YOUR TASK >> In the entries below, find the string "import" and return each line holding it.

Web interface edit records
================

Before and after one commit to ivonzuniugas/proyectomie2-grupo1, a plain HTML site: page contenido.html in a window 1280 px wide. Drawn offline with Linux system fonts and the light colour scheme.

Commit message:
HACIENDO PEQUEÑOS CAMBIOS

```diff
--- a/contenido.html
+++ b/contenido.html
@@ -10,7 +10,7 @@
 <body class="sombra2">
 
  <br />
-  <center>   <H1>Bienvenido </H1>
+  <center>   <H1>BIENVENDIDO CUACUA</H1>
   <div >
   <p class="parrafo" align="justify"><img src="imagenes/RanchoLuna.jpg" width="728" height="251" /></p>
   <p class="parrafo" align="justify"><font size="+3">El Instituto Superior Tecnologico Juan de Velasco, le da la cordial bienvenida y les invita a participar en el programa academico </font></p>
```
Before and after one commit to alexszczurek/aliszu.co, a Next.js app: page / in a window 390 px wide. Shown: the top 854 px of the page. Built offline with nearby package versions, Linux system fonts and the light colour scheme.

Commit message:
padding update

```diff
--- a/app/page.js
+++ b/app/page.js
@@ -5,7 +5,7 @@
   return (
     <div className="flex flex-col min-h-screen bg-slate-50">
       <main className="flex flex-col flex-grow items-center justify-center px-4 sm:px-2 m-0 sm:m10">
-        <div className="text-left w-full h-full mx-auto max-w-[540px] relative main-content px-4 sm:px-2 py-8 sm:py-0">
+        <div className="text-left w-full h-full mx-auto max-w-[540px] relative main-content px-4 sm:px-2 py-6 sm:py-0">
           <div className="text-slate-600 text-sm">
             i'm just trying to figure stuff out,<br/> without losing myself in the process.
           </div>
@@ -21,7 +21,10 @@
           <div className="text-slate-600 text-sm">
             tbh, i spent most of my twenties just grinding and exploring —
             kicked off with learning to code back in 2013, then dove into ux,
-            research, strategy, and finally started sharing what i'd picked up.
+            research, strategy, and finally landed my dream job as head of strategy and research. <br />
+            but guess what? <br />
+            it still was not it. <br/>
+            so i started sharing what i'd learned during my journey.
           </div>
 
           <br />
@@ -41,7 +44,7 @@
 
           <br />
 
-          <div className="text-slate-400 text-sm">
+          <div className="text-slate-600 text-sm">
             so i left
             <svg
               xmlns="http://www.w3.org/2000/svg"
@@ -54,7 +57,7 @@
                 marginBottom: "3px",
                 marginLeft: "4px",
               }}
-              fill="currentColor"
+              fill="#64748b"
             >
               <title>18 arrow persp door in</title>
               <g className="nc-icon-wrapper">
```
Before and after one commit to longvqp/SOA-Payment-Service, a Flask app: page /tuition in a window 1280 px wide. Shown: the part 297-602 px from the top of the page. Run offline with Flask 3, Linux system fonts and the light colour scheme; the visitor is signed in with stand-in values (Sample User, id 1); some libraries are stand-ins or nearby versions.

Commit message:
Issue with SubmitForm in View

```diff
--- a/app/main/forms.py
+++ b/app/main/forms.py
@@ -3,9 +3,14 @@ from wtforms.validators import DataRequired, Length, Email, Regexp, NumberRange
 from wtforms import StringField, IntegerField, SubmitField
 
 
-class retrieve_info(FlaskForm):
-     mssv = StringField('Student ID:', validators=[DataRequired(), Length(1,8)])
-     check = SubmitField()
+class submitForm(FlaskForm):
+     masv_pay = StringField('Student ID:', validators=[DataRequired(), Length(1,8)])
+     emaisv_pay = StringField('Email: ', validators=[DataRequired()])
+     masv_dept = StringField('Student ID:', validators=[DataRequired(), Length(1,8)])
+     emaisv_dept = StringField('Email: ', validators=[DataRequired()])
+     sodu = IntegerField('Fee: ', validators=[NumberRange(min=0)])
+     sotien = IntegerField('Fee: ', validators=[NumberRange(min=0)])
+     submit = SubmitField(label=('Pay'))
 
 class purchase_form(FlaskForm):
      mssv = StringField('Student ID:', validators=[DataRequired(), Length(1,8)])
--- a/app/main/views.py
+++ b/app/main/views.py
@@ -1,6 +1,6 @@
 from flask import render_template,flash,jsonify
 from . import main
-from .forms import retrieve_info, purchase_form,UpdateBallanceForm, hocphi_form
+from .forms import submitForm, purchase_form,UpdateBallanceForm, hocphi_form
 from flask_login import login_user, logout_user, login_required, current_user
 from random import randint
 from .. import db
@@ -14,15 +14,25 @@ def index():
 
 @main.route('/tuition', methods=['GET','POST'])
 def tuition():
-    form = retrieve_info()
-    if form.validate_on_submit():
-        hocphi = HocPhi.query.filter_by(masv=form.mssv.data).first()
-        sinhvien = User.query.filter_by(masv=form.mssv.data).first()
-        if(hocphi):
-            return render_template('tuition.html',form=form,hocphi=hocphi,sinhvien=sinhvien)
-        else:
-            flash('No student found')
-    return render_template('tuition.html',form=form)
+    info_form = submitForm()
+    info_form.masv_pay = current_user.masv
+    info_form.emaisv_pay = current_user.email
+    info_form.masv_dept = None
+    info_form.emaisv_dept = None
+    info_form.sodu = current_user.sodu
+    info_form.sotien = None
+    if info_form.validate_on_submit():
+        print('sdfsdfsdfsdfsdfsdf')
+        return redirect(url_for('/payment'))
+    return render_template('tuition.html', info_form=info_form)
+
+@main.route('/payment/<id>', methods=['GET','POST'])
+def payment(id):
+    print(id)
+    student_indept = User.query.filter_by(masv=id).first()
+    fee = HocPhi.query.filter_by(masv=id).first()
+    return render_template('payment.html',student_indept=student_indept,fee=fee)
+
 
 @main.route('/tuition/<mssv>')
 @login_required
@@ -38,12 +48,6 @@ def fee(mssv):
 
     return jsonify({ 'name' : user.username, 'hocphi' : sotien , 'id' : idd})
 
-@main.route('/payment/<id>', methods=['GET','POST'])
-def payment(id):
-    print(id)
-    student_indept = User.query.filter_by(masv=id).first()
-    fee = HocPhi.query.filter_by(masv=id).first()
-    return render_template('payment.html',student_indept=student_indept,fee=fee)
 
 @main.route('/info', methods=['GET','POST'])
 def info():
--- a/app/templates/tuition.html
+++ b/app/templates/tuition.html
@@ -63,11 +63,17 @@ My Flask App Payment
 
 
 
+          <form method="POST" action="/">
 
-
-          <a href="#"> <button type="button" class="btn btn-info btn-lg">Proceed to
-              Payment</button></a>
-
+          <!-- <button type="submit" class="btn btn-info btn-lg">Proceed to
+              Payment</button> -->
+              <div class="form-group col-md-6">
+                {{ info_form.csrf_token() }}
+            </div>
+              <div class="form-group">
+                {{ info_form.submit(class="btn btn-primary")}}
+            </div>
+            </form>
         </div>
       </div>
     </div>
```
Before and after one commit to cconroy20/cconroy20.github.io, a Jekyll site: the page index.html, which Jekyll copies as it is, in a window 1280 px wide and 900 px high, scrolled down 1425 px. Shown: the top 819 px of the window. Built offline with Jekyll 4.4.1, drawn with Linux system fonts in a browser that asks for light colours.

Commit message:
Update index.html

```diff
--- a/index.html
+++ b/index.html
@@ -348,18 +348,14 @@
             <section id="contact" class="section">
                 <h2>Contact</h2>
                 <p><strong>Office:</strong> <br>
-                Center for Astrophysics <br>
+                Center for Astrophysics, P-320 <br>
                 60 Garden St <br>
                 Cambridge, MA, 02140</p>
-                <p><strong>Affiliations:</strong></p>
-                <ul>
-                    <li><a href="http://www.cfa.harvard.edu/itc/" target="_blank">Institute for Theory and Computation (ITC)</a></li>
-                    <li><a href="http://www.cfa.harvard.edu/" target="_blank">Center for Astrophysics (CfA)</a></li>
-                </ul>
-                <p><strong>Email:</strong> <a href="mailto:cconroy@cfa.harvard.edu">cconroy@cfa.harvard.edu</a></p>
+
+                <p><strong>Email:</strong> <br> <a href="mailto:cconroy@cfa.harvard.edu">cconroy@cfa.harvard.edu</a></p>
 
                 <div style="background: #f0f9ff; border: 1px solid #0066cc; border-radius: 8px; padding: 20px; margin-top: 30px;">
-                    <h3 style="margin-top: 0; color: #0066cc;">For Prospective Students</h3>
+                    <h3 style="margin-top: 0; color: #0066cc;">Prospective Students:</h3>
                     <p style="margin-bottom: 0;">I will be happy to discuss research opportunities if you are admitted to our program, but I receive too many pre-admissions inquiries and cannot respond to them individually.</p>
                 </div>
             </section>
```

================

PROBLEM SOLUTION >>
@@ -3,9 +3,14 @@ from wtforms.validators import DataRequired, Length, Email, Regexp, NumberRange
 from wtforms import StringField, IntegerField, SubmitField
 from flask import render_template,flash,jsonify
 from . import main
-from .forms import retrieve_info, purchase_form,UpdateBallanceForm, hocphi_form
+from .forms import submitForm, purchase_form,UpdateBallanceForm, hocphi_form
 from flask_login import login_user, logout_user, login_required, current_user
 from random import randint
 from .. import db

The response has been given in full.